## TASK TO COMPLETE
Output the number of lines in the entries below with the string "push" in them, and nothing further.
* * * * *
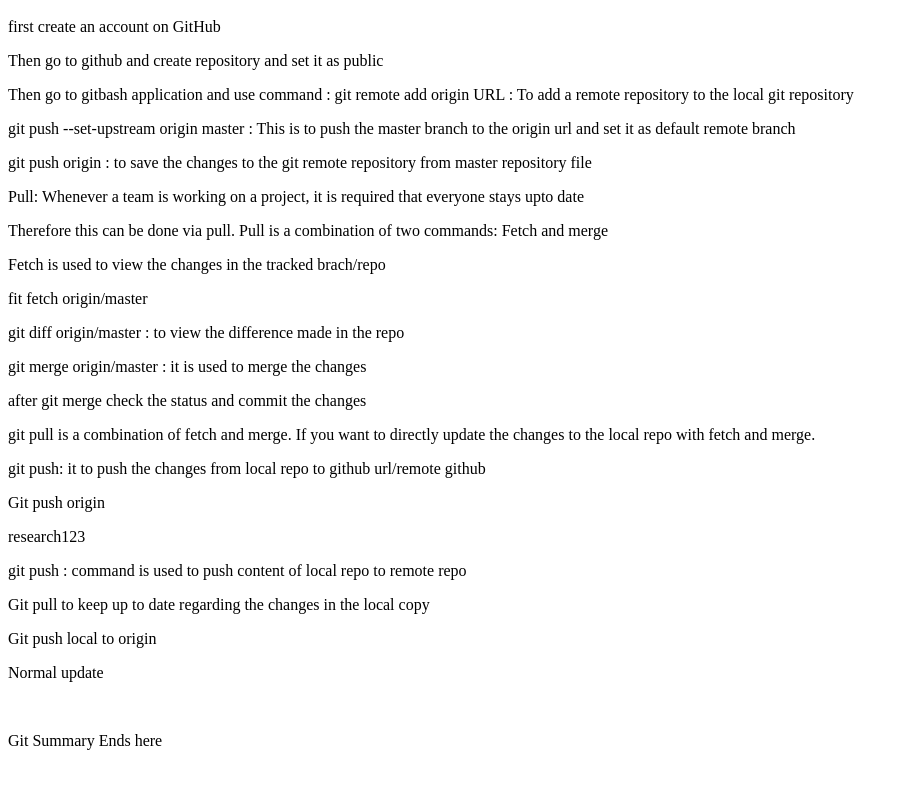
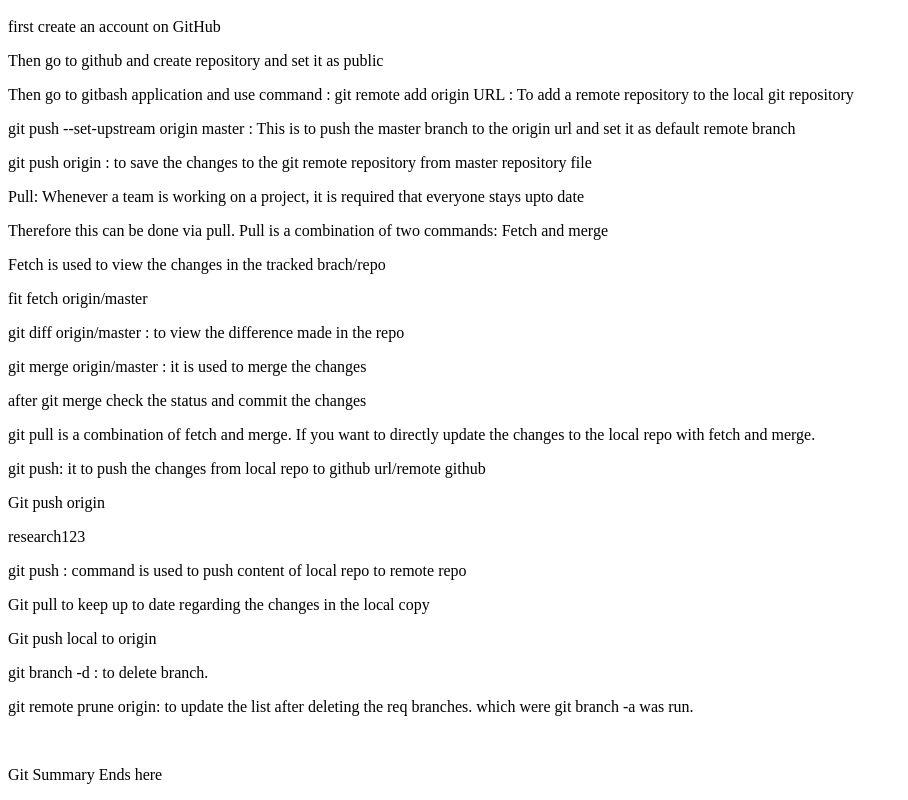
Before and after one commit to 1708-MS/Git-GitHubTutorials, a plain HTML site: page index.html in a window 1280 px wide. Shown: the part 1018-1818 px from the top of the page, without its empty margins (0-908 px from the left). Before the commit the page ends 1784 px from the top, so only its background shows below. Drawn offline with Linux system fonts and the light colour scheme.

Commit message:
update afer deleting all the branches from github

```diff
--- a/index.html
+++ b/index.html
@@ -54,6 +54,9 @@
 <p>git push : command is used to push content of local repo to remote repo</p>
 <p>Git pull to keep up to date regarding the changes in the local copy</p>
 <p>Git push local to origin</p>
-<p>Normal update</p>
+<p>git branch -d : to delete branch.</p>
+<p>git remote prune origin: to update the list after deleting the req branches. which were
+    git branch -a was run.
+</p>
 <br />
 <p>Git Summary Ends here</p>
```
* * * * *
## ANSWER TO THIS TASK
2